WHAT YOU NEED TO DO:
Lines from the entries below that hold "resizeMap" form the answer; copy all of them.

GIVEN RECORDS:

┌──

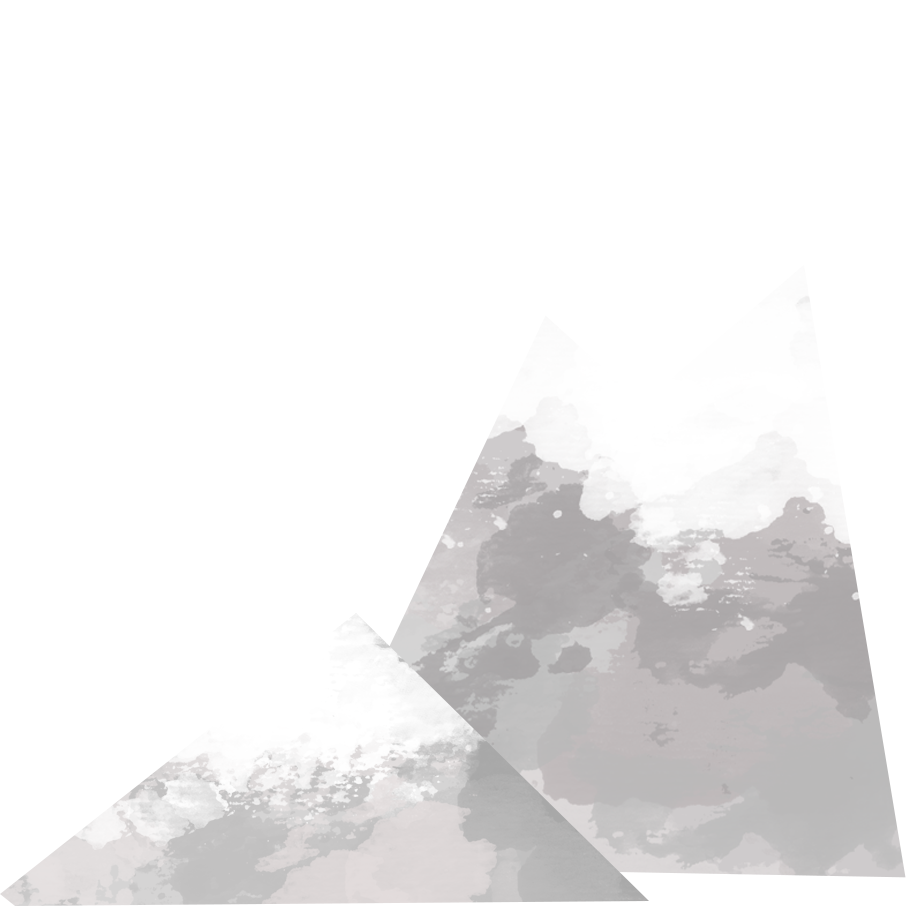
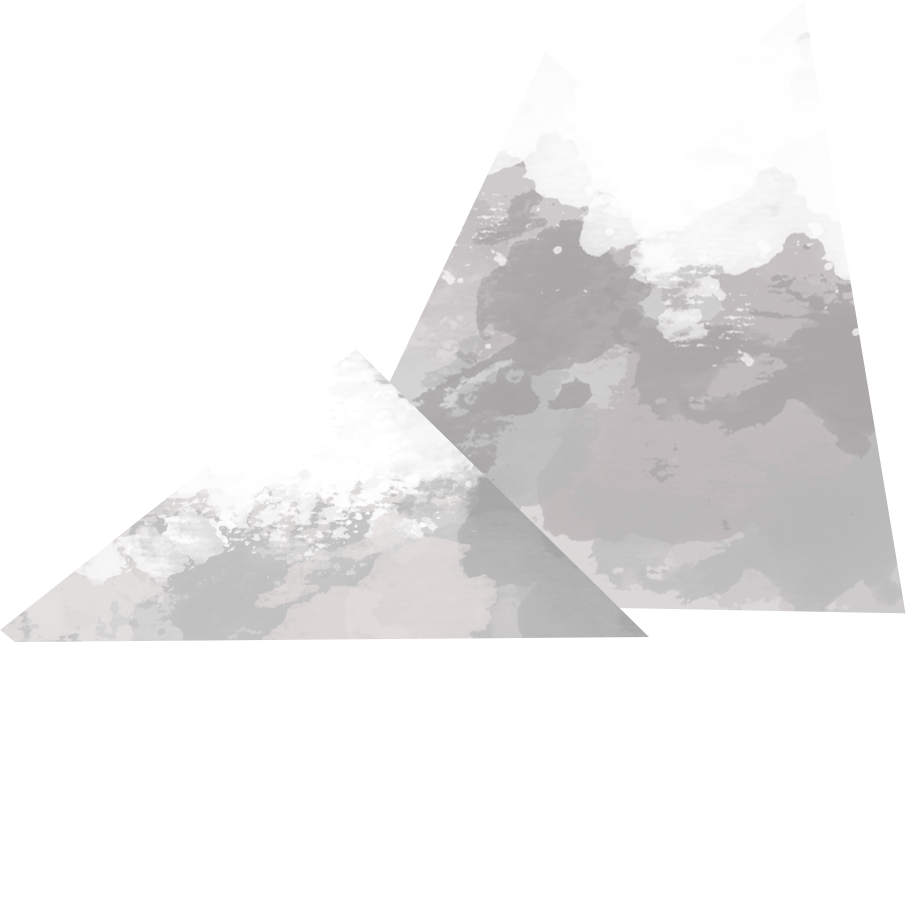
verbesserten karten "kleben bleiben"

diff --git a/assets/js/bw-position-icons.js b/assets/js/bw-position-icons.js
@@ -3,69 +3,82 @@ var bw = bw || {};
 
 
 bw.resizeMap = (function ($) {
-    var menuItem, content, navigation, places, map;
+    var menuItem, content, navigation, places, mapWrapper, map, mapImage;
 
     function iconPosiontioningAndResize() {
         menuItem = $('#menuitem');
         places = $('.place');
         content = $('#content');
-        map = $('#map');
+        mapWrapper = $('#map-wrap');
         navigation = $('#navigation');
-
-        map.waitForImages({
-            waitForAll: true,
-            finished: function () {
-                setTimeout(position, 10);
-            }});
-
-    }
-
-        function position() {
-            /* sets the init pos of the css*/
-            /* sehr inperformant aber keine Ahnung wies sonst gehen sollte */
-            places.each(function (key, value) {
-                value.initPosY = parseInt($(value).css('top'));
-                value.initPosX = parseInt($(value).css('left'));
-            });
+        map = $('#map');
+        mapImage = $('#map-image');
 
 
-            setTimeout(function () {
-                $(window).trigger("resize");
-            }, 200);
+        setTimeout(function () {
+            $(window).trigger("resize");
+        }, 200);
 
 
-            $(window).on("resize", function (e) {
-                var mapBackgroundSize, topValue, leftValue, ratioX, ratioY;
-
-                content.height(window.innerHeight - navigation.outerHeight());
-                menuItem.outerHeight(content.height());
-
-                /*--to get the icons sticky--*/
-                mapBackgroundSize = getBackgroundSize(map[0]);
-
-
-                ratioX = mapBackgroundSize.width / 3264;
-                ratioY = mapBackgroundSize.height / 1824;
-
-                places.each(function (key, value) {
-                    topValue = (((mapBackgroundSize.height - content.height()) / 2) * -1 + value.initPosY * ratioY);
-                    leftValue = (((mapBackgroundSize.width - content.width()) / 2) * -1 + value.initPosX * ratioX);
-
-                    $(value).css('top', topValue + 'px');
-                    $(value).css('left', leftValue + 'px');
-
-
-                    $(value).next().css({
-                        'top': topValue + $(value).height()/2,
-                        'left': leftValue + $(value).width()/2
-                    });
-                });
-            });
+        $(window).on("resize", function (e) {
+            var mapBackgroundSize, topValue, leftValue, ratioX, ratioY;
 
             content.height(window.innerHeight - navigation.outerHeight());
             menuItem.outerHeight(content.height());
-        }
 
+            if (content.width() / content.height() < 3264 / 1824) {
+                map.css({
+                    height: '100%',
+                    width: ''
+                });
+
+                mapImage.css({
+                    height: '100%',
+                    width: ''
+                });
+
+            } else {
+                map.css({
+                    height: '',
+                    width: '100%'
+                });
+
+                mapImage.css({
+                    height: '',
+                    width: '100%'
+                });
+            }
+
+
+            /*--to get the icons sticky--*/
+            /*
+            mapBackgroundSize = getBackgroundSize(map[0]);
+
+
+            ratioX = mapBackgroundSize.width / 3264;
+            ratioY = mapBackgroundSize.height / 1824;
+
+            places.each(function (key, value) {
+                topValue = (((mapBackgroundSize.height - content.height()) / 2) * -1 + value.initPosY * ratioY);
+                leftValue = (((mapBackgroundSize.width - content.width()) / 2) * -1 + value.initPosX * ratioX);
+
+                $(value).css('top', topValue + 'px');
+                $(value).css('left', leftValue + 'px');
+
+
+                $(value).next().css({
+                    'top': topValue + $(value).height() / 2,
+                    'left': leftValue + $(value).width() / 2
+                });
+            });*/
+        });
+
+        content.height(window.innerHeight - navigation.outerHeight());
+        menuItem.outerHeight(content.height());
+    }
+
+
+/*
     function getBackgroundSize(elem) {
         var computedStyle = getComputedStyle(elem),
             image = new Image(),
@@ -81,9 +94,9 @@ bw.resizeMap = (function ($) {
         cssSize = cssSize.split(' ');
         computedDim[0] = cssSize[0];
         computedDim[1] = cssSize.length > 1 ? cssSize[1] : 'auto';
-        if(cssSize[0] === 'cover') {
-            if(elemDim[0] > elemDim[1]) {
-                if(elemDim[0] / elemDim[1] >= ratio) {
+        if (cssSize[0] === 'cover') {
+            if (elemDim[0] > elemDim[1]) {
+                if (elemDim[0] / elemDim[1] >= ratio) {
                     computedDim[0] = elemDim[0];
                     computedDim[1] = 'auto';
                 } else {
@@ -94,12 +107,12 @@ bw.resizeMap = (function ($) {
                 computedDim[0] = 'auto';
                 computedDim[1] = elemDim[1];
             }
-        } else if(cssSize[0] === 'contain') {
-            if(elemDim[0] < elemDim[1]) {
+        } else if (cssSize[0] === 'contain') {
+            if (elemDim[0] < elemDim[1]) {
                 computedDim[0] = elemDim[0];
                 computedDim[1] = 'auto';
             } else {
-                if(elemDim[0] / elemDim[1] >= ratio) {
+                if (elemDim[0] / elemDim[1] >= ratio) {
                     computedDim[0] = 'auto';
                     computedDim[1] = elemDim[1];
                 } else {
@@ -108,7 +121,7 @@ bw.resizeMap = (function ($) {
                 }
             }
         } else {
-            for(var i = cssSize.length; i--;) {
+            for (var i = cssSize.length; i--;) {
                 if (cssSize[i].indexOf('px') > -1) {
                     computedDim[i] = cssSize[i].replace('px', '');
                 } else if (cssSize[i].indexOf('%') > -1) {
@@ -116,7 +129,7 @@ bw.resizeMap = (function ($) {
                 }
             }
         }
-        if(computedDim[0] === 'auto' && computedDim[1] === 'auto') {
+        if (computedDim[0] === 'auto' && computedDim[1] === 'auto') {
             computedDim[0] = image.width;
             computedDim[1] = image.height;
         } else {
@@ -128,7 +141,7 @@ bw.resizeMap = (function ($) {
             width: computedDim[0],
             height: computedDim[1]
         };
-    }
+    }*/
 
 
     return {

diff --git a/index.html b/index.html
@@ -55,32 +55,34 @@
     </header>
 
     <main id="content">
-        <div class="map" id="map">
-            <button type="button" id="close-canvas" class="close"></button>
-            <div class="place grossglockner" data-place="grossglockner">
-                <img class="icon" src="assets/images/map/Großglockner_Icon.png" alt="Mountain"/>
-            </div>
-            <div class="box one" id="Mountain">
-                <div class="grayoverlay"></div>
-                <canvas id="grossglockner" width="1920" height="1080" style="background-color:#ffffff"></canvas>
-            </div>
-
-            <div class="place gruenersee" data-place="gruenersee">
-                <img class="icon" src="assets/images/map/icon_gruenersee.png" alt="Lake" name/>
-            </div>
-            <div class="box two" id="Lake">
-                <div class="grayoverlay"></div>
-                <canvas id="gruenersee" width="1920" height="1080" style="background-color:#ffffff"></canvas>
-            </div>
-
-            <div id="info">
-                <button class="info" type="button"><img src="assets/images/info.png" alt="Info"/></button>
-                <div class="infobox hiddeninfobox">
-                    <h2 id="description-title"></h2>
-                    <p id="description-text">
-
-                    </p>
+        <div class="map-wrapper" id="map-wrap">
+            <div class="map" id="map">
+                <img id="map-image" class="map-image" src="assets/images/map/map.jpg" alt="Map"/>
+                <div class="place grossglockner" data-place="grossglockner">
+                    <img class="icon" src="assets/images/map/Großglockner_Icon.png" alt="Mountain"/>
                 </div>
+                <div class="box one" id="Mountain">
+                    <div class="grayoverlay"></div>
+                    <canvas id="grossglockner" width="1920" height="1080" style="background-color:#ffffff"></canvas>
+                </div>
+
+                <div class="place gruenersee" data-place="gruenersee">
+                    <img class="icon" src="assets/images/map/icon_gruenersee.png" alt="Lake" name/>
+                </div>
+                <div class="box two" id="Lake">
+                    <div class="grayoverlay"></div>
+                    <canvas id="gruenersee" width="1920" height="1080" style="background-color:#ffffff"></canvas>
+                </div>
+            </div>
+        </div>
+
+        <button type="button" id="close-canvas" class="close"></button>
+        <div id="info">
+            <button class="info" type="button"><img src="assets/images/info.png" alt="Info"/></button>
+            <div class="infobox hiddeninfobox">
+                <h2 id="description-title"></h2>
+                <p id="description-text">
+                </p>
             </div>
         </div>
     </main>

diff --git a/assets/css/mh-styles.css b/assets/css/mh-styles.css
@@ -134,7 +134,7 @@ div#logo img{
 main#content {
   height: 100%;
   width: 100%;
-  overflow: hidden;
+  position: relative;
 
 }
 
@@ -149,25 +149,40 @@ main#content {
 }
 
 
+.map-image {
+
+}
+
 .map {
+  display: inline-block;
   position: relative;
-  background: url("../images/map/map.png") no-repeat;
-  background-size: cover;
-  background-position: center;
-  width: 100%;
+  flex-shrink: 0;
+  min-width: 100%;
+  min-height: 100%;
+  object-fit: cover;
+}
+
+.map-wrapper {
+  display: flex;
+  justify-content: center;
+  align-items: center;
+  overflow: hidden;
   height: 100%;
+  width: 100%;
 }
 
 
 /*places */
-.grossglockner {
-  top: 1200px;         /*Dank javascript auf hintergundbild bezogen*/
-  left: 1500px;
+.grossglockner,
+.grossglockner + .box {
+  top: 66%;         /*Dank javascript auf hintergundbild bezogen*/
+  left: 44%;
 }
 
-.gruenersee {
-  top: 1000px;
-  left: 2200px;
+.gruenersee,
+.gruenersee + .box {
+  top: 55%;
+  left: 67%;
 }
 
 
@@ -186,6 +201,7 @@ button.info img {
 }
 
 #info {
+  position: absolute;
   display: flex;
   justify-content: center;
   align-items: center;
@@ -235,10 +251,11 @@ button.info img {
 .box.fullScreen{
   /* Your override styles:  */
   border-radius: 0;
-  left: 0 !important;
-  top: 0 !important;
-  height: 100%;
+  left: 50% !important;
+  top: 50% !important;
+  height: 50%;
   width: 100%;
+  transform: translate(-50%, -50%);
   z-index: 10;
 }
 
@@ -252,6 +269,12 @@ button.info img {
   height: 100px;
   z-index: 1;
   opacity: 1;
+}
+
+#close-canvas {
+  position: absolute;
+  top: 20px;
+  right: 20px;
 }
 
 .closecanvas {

└──

EXERCISE RESULT:
 bw.resizeMap = (function ($) {
@@ -81,9 +94,9 @@ bw.resizeMap = (function ($) {
@@ -94,12 +107,12 @@ bw.resizeMap = (function ($) {
@@ -108,7 +121,7 @@ bw.resizeMap = (function ($) {
@@ -116,7 +129,7 @@ bw.resizeMap = (function ($) {
@@ -128,7 +141,7 @@ bw.resizeMap = (function ($) {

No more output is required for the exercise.